The fentanyl discussed here is not the legally produced opioid that has legitimate uses but rather, the illegally produced kind. Criminal manufacturing has seen fentanyl used as an additive for other drugs to increase the effect or value of those street drugs, or in the manufacture of counterfeit “look-alike” drugs emulating Oxycodone and others. They are easily manufactured, needing only the precursors or ingredients, which can be bought over the dark web; additives for bulk; food colouring; and a pill press. Criminals have and are feeding a demand that may have begun with drug users looking for a replacement opioid from their heroin mainstay, but fentanyl has quickly risen to the front of the line in the illegal provision of synthetic opioids in Canada.

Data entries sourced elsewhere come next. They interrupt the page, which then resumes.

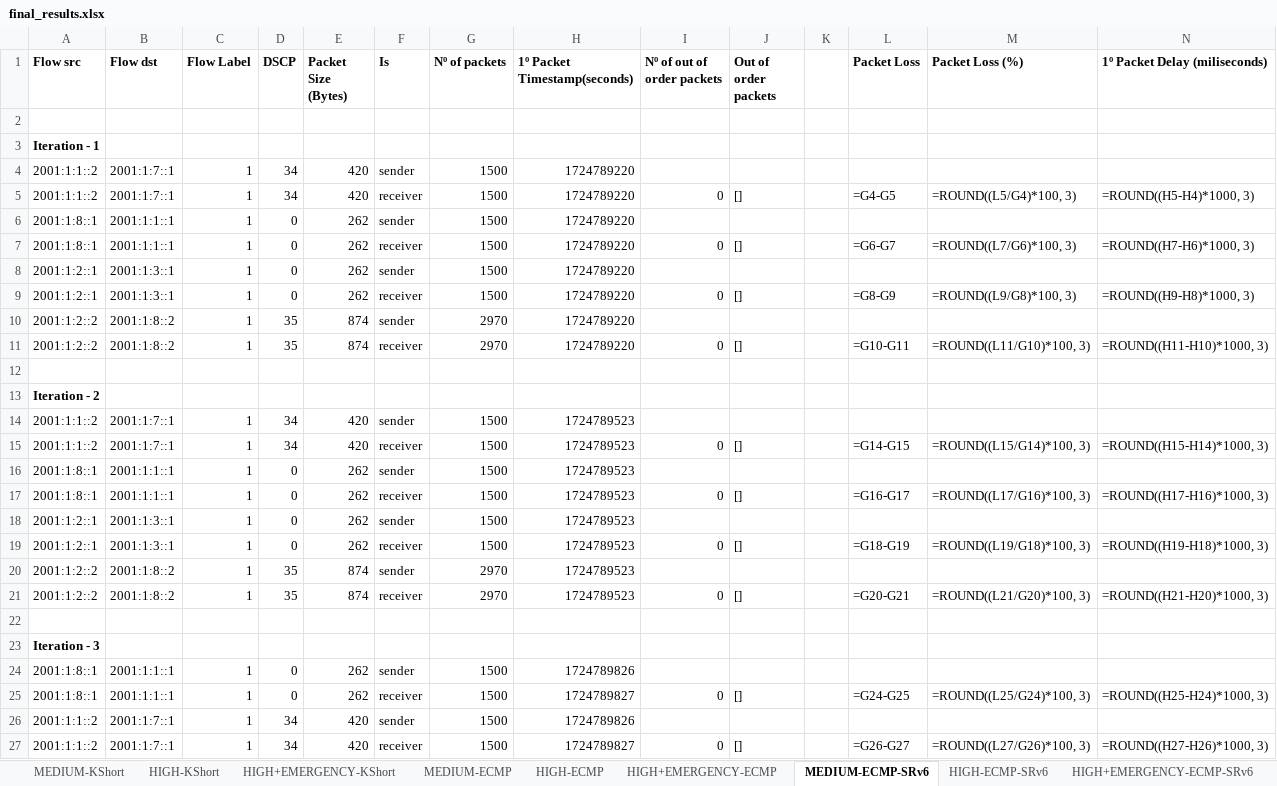
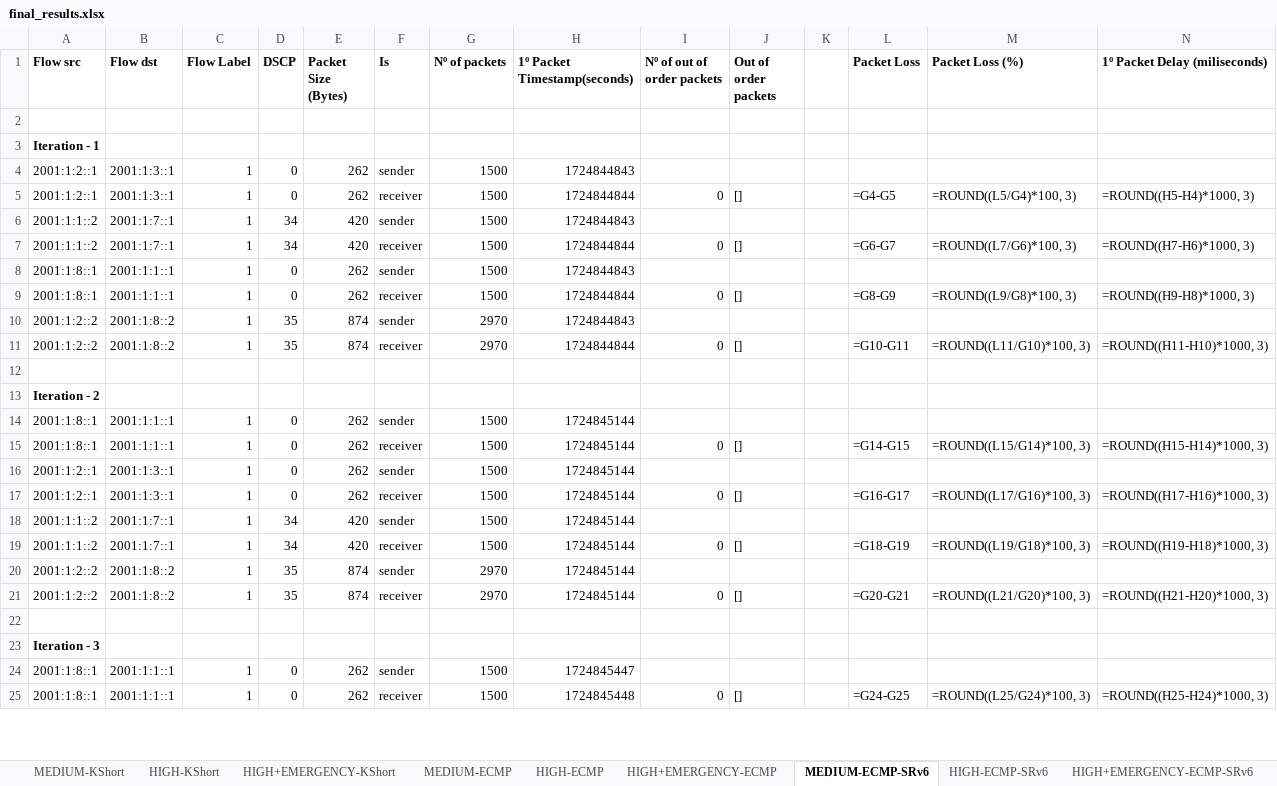
Before and after one commit to davidcc73/p4-srv6-INT, an Excel workbook: INT/results/final_results.xlsx, sheet MEDIUM-ECMP-SRv6, drawn as a sheet; only a part is shown; values as stored, in another font and other column widths than the file's, no borders; formulas without a stored value are shown as written; removed rows and columns are numbered as before the commit, all else as after; the diff covers the shown part only; the diff names each change by its address in the sheet, - before the commit and + after, or states it on an @@ line.

```diff
--- a/INT/results/final_results.xlsx (sheet MEDIUM-ECMP-SRv6)
+++ b/INT/results/final_results.xlsx (sheet MEDIUM-ECMP-SRv6)
+row 4: 2001:1:2::1 | 2001:1:3::1 | 1 | 0 | 262 | sender | 1500 | 1724844843
+row 5: 2001:1:2::1 | 2001:1:3::1 | 1 | 0 | 262 | receiver | 1500 | 1724844844 | 0 | [] |  | =G4-G5 | =ROUND((L5/G4)*100, 3) | =ROUND((H5-H4)*1000, 3)
-H6 (1º Packet Timestamp(seconds)): 1724789220
+H6 (1º Packet Timestamp(seconds)): 1724844843
-H7 (1º Packet Timestamp(seconds)): 1724789220
+H7 (1º Packet Timestamp(seconds)): 1724844844
-L7 (Packet Loss): =G4-G5
+L7 (Packet Loss): =G6-G7
-M7 (Packet Loss (%)): =ROUND((L5/G4)*100, 3)
+M7 (Packet Loss (%)): =ROUND((L7/G6)*100, 3)
-N7 (1º Packet Delay (miliseconds)): =ROUND((H5-H4)*1000, 3)
+N7 (1º Packet Delay (miliseconds)): =ROUND((H7-H6)*1000, 3)
-H8 (1º Packet Timestamp(seconds)): 1724789220
+H8 (1º Packet Timestamp(seconds)): 1724844843
-H9 (1º Packet Timestamp(seconds)): 1724789220
+H9 (1º Packet Timestamp(seconds)): 1724844844
-L9 (Packet Loss): =G6-G7
+L9 (Packet Loss): =G8-G9
-M9 (Packet Loss (%)): =ROUND((L7/G6)*100, 3)
+M9 (Packet Loss (%)): =ROUND((L9/G8)*100, 3)
-N9 (1º Packet Delay (miliseconds)): =ROUND((H7-H6)*1000, 3)
+N9 (1º Packet Delay (miliseconds)): =ROUND((H9-H8)*1000, 3)
-row 8: 2001:1:2::1 | 2001:1:3::1 | 1 | 0 | 262 | sender | 1500 | 1724789220
-row 9: 2001:1:2::1 | 2001:1:3::1 | 1 | 0 | 262 | receiver | 1500 | 1724789220 | 0 | [] |  | =G8-G9 | =ROUND((L9/G8)*100, 3) | =ROUND((H9-H8)*1000, 3)
-H10 (1º Packet Timestamp(seconds)): 1724789220
+H10 (1º Packet Timestamp(seconds)): 1724844843
-H11 (1º Packet Timestamp(seconds)): 1724789220
+H11 (1º Packet Timestamp(seconds)): 1724844844
-row 14: 2001:1:1::2 | 2001:1:7::1 | 1 | 34 | 420 | sender | 1500 | 1724789523
-row 15: 2001:1:1::2 | 2001:1:7::1 | 1 | 34 | 420 | receiver | 1500 | 1724789523 | 0 | [] |  | =G14-G15 | =ROUND((L15/G14)*100, 3) | =ROUND((H15-H14)*1000, 3)
-H14:H17 (1º Packet Timestamp(seconds)): 1724789523
+H14:H17 (1º Packet Timestamp(seconds)): 1724845144
-L15 (Packet Loss): =G16-G17
+L15 (Packet Loss): =G14-G15
-M15 (Packet Loss (%)): =ROUND((L17/G16)*100, 3)
+M15 (Packet Loss (%)): =ROUND((L15/G14)*100, 3)
-N15 (1º Packet Delay (miliseconds)): =ROUND((H17-H16)*1000, 3)
+N15 (1º Packet Delay (miliseconds)): =ROUND((H15-H14)*1000, 3)
-L17 (Packet Loss): =G18-G19
+L17 (Packet Loss): =G16-G17
-M17 (Packet Loss (%)): =ROUND((L19/G18)*100, 3)
+M17 (Packet Loss (%)): =ROUND((L17/G16)*100, 3)
-N17 (1º Packet Delay (miliseconds)): =ROUND((H19-H18)*1000, 3)
+N17 (1º Packet Delay (miliseconds)): =ROUND((H17-H16)*1000, 3)
+row 18: 2001:1:1::2 | 2001:1:7::1 | 1 | 34 | 420 | sender | 1500 | 1724845144
+row 19: 2001:1:1::2 | 2001:1:7::1 | 1 | 34 | 420 | receiver | 1500 | 1724845144 | 0 | [] |  | =G18-G19 | =ROUND((L19/G18)*100, 3) | =ROUND((H19-H18)*1000, 3)
-H20:H21 (1º Packet Timestamp(seconds)): 1724789523
+H20:H21 (1º Packet Timestamp(seconds)): 1724845144
-H24 (1º Packet Timestamp(seconds)): 1724789826
+H24 (1º Packet Timestamp(seconds)): 1724845447
-H25 (1º Packet Timestamp(seconds)): 1724789827
+H25 (1º Packet Timestamp(seconds)): 1724845448
-row 26: 2001:1:1::2 | 2001:1:7::1 | 1 | 34 | 420 | sender | 1500 | 1724789826
-row 27: 2001:1:1::2 | 2001:1:7::1 | 1 | 34 | 420 | receiver | 1500 | 1724789827 | 0 | [] |  | =G26-G27 | =ROUND((L27/G26)*100, 3) | =ROUND((H27-H26)*1000, 3)
```
Also changed, not shown: 12 added rows, 11 removed rows and 128 edited cells elsewhere in this sheet, sheet HIGH+EMERGENCY-ECMP-SRv6, sheet HIGH+EMERGENCY-ECMP, sheet HIGH-ECMP-SRv6, sheet HIGH-ECMP, sheet MEDIUM-ECMP, sheet Comparison, 9 other files.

This has been a growing problem, with the U.S., Canada, United Kingdom and others seeing dramatically increased use, and as a result, an ever-increasing overdose problem — culminating in almost 17 deaths per day in Canada alone. This would be a national health emergency any time, but is greatly magnified during COVID as health care tries to manage the pandemic while struggling to support this already difficult-to-access client group.
Overall, Canada has responded to addiction by targeting the elimination of drug use. Often this focuses on different programs aimed at the person who uses drugs, not the community generally. But focusing just on the individual user sells short the wider impacts of some programs. A case in point is the discussion surrounding “safe supply” of drugs — which usually takes the form of alternative drug therapy or replacement drug therapy.
Safe supply can replace “street drugs” with a substitute that can help the individual, through a public health model. It can reduce harm, ensure medical engagement/oversight and provide a health response to a health problem.
But an area that is seldom discussed and often overlooked is the overall impact that a safe supply program could have on the general public. When I worked as the police chief in Ottawa, I saw first-hand the impact the illegal drug trade had on the community — not just the drug trafficking itself but the impact of that drug trade on the community as those affected by addiction participated in ever-increasing criminal activity to address their dependent substance use. Often their offences were considered minor — by the police and the community — but as the drug trade grew so did the number of offences and community impact. When I met with residents in communities such as Vanier, Lowertown and others, citizens were clear they wanted less crime and a feeling of safety with less criminality in their community.
So, in considering the provision of a “safe supply,” a secure/predictable supply of pharmaceutical alternatives to toxic street drugs, there is another positively impacted recipient: the community. A community will see less crime being committed as those who would have engaged in crime to purchase illegal drugs will not have to do so; they’ll be receiving their drugs through a medical facility using a public health model.
Of note is that the Canadian Association of Chiefs of Police have come out in support of safe supply, as they believe it will make communities safer.
Saving lives is always the most important outcome of safe supply. But in and of itself this has not been enough to persuade society to support drug policy reform. We must articulate other benefits in order to build support to champion and support these ideas.
Sen. Vern White is a former chief of the Ottawa Police.